Task objective =
In the material below, how many lines contain the string "textoPrecio"? Reply with the number only.

Data provided =
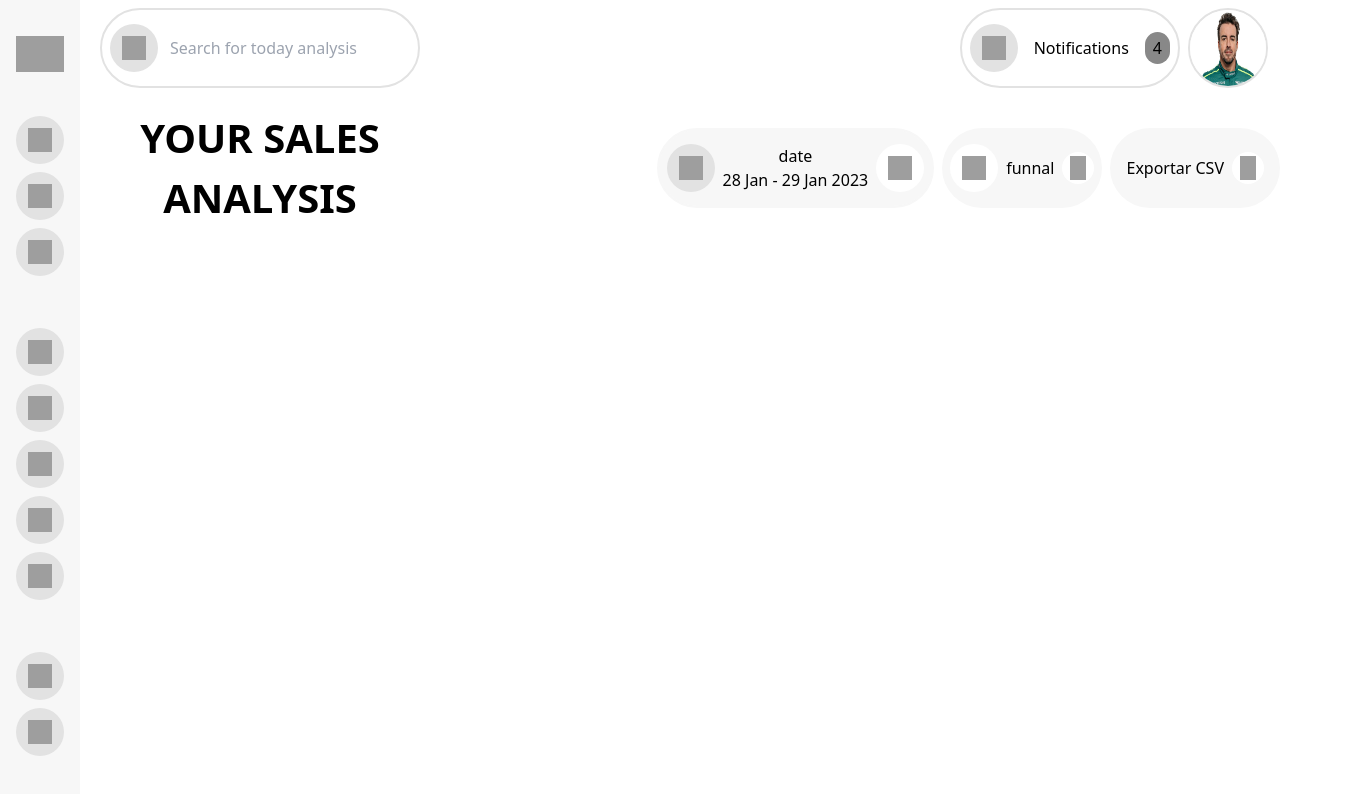
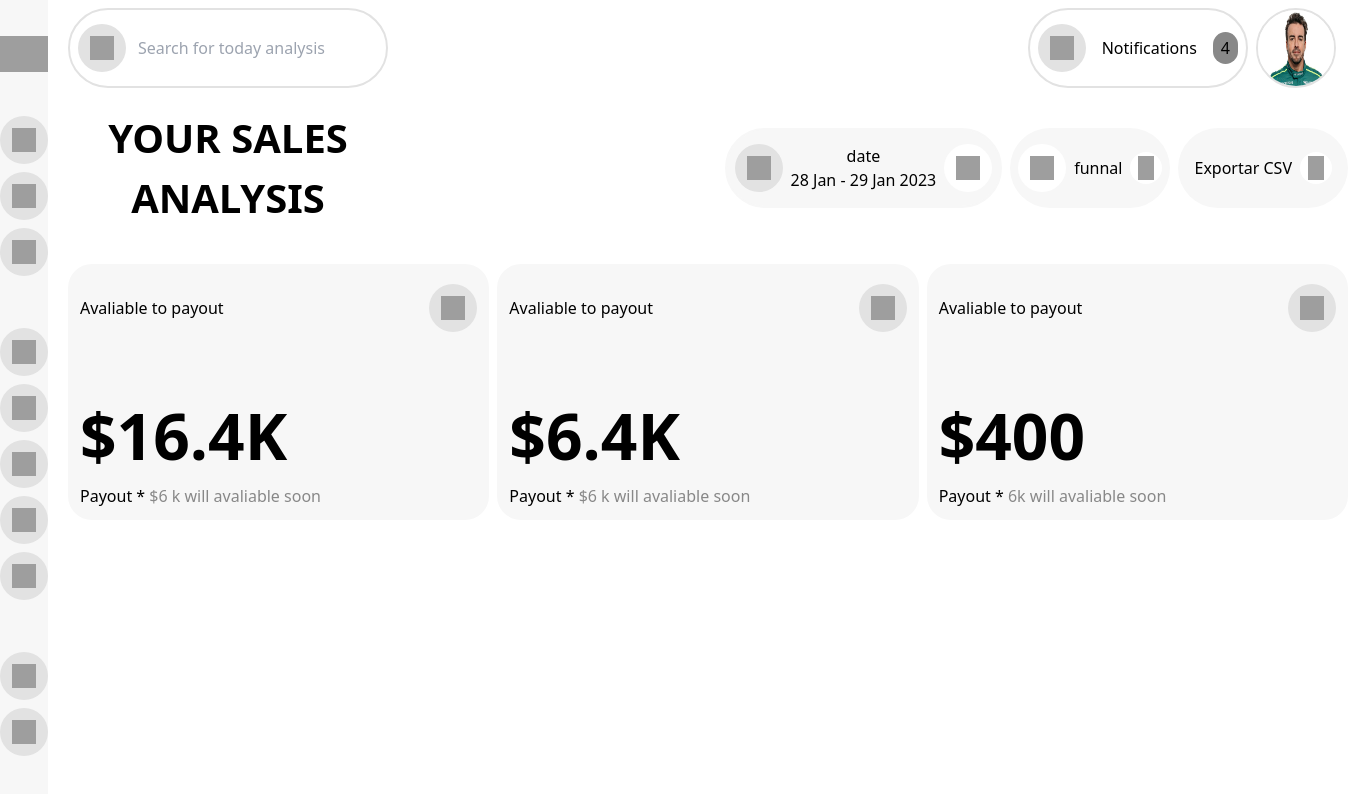
Before and after one commit to Manuelo69/ApredizajeFront, a React (Vite) app: page / in a window 1280 px wide. Shown: the top 794 px of the page, 1348 px wide, since content can reach past the window. Built offline with nearby package versions, Linux system fonts and the light colour scheme; grey boxes are pictures that could not be loaded.

Commit message:
Ajuste de tamaños y creacion de componente reutilizable

```diff
--- a/src/App.jsx
+++ b/src/App.jsx
@@ -9,6 +9,7 @@ import Notificationes from "./components/Notificaciones/Notificaciones";
 import SelectorFecha from "./components/SelectorFecha/SelectorFecha";
 import Funnal from "./components/Funnal/Funnal";
 import Exportar from "./components/Exportar/Exportar";
+import Card from "./components/Ui/Card";
 
 function App() {
   return (
@@ -34,6 +35,23 @@ function App() {
             <Exportar />
           </div>
         </div>
+        <div className="flex flex-row items-center gap-2 h-72">
+          <Card
+            titulo={"Avaliable to payout"}
+            precio={"$16.4K"}
+            textoPrecio={"$6 k will avaliable soon"}
+          />
+          <Card
+            titulo={"Avaliable to payout"}
+            precio={"$6.4K"}
+            textoPrecio={"$6 k will avaliable soon"}
+          />
+          <Card
+            titulo={"Avaliable to payout"}
+            precio={"$400"}
+            textoPrecio={"6k will avaliable soon"}
+          />
+        </div>
       </main>
     </>
   );
--- /dev/null
+++ b/src/components/Ui/Card.jsx
@@ -0,0 +1,23 @@
+/* eslint-disable react/prop-types */
+const Card = ({ titulo, precio, textoPrecio }) => {
+  return (
+    <div className="flex flex-col bg-light-gray rounded-3xl p-3 items-start h-64 w-px-600 justify-between">
+      <div className="flex flex-row items-center justify-between w-full">
+        <p>{titulo}</p>
+        <button>
+          <img
+            src="https://cdn.hugeicons.com/icons/arrow-up-right-01-stroke-rounded.svg"
+            alt="arrow-up-right-01"
+          />
+        </button>
+      </div>
+      <div className="flex flex-col items-start">
+        <p className="text-text-2xl font-bold">{precio}</p>
+        <p>
+          Payout * <span className="text-dark-gray">{textoPrecio}</span>
+        </p>
+      </div>
+    </div>
+  );
+};
+export default Card;
--- a/tailwind.config.js
+++ b/tailwind.config.js
@@ -31,6 +31,7 @@ export default {
         "px-300": "300px",
         "px-400": "400px",
         "px-500": "500px",
+        "px-600": "600px",
         "px-2000": "1750px",
       },
     },
```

The completed task =
5